— WHAT TO DO —
Filter the records below, keeping only lines with the string "scoring".

═════ SUPPLIED MATERIAL ═════

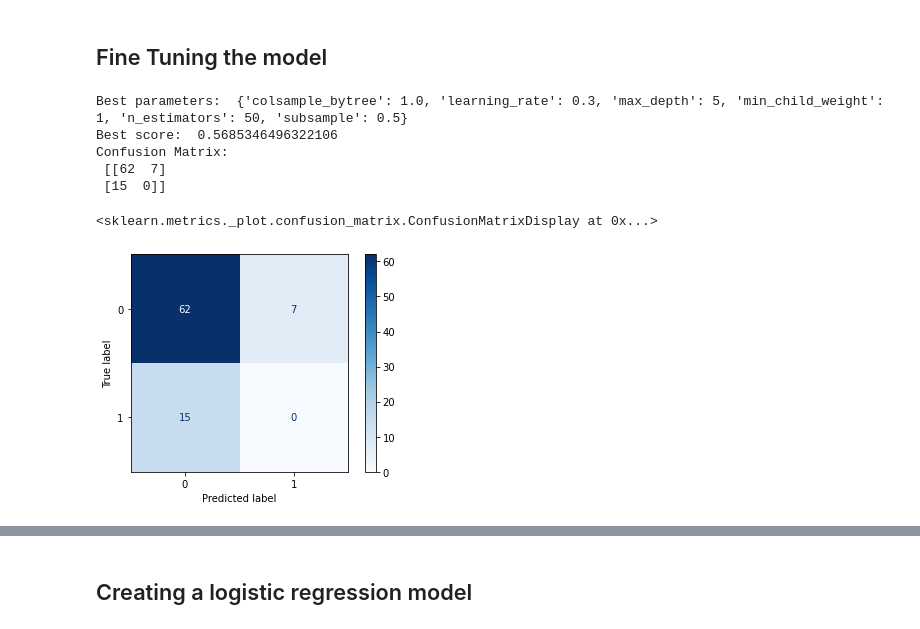
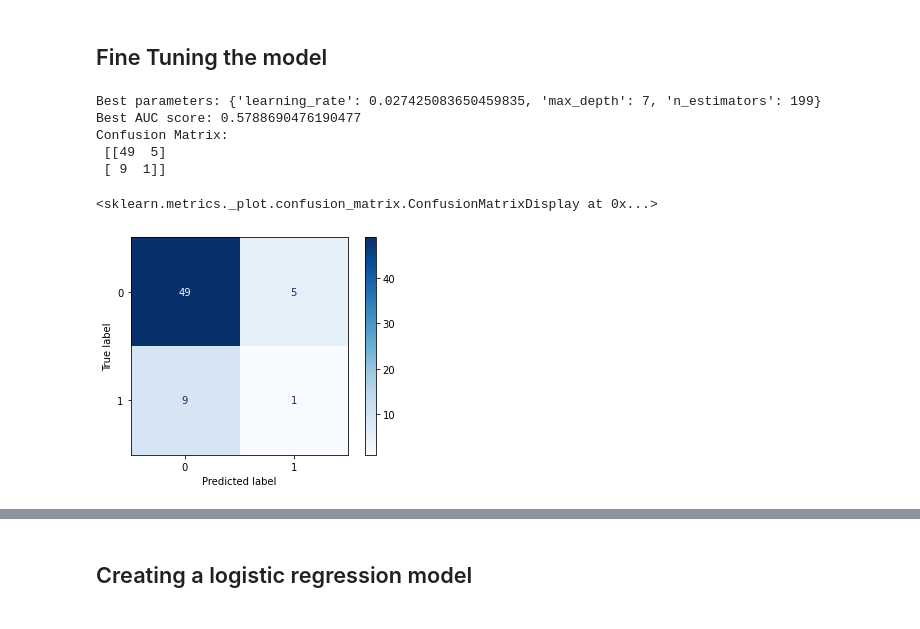
Before and after one commit to Zahrawi/hemophilia_discrepancy, a Jupyter notebook: workdir/XGBOOST.ipynb, the cells around one changed output, grey strips where cells are left out. Saved outputs shown, nothing was run; the diff lists cells and outputs as text; code cells hidden in the pictures.

```diff
--- a/workdir/XGBOOST.ipynb
+++ b/workdir/XGBOOST.ipynb
@@ -122,0 +158,13 @@ dtype: int64
+# %%
+columns_to_normalize = ['relSESA', 'consurf_old', 'dg', 'bt', 'cl', 'kcore', 'SIFT_score_0',
+                        'SIFT_score_3', 'Polyphen2_dScore', 'Polyphen2_Score1', 'Polyphen2_Score2',
+                        'Polyphen2_dVol', 'Polyphen2_dProp', 'Polyphen2_NormASA', 'Polyphen2_MinDJxn',
+                        'Polyphen2_IdPmax', 'Polyphen2_IdQmin']
+
+for column in columns_to_normalize:
+    fig, ax = plt.subplots(figsize=(8, 6))
+    sns.histplot(pat_attr[column], ax=ax)
+    ax.set_title(f"Distribution of {column}")
+    ax.set_xlabel(column)
+    ax.set_ylabel("Frequency")
+    plt.show()
@@ -122,0 +185,6 @@ dtype: int64
+# %%
+
+
+for column in columns_to_normalize:
+    if pat_attr[column].skew() > 1:
+        pat_attr[column] = np.log1p(pat_attr[column])
@@ -216,43 +314,36 @@ Confusion Matrix:
 # %% [markdown]
 ## Fine Tuning the model
 # %%
-# Define the parameter grid for grid search
-param_grid = {
-    "n_estimators": [50, 100, 200],
-    "max_depth": [3, 5, 7],
-    "learning_rate": [0.01, 0.1, 0.3],
-    "subsample": [0.5, 0.8, 1.0],
-    "colsample_bytree": [0.5, 0.8, 1.0],
-    "min_child_weight": [1, 3, 5]
+
+params = {
+    "n_estimators": randint(100, 500),
+    "max_depth": randint(3, 10),
+    "learning_rate": uniform(0.01, 0.3)
 }
 
-# Define the grid search object
-grid_search = GridSearchCV(xgb_model, param_grid, cv = 5, scoring = make_scorer(roc_auc_score), n_jobs = -1)
+xgb_search = RandomizedSearchCV(xgb_model, param_distributions=params, n_iter=50, cv=5, scoring='roc_auc', n_jobs=-1, random_state=42)
 
-# Fit the grid search object to the training data
-grid_search.fit(X_train, y_train)
+xgb_search.fit(X_train, y_train)
 
-# Print the best parameters and the corresponding score
-print("Best parameters: ", grid_search.best_params_)
-print("Best score: ", grid_search.best_score_)
+print("Best parameters:", xgb_search.best_params_)
+print("Best AUC score:", xgb_search.best_score_)
 
-# Predict the test set labels using the fitted model
-y_pred_xgb = grid_search.predict(X_test)
+xgb_tuned = xgb_search.best_estimator_
 
-# Calculate and print the confusion matrix
-cm = confusion_matrix(y_test, y_pred_xgb)
-print("Confusion Matrix:\n", cm)
+y_pred_tuned = xgb_tuned.predict(X_test)
 
-# Plot the confusion matrix
-plot_confusion_matrix(grid_search, X_test, y_test, cmap = "Blues")
+cm_tuned = confusion_matrix(y_test, y_pred_tuned)
+print("Confusion Matrix:\n", cm_tuned)
+
+plot_confusion_matrix(xgb_tuned, X_test, y_test, cmap = "Blues")
 # %% [output]
-Best parameters:  {'colsample_bytree': 1.0, 'learning_rate': 0.3, 'max_depth': 5, 'min_child_weight': 1, 'n_estimators': 50, 'subsample': 0.5}
-Best score:  0.5685346496322106
+Best parameters: {'learning_rate': 0.027425083650459835, 'max_depth': 7, 'n_estimators': 199}
+Best AUC score: 0.5788690476190477
 Confusion Matrix:
- [[62  7]
- [15  0]]
+ [[49  5]
+ [ 9  1]]
 <sklearn.metrics._plot.confusion_matrix.ConfusionMatrixDisplay at 0x...>
-[figure, old version]
+[figure, new version]
 # %%
 bal_acc_xgb = balanced_accuracy_score(y_test, y_pred_xgb)
 print("XGBoost Balanced Accuracy Score:", bal_acc_xgb)
```
Also changed, not shown: parts of 25 cells of this notebook, 5 other files.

═════

— ANSWER FOR THIS EXERCISE —
-grid_search = GridSearchCV(xgb_model, param_grid, cv = 5, scoring = make_scorer(roc_auc_score), n_jobs = -1)
+xgb_search = RandomizedSearchCV(xgb_model, param_distributions=params, n_iter=50, cv=5, scoring='roc_auc', n_jobs=-1, random_state=42)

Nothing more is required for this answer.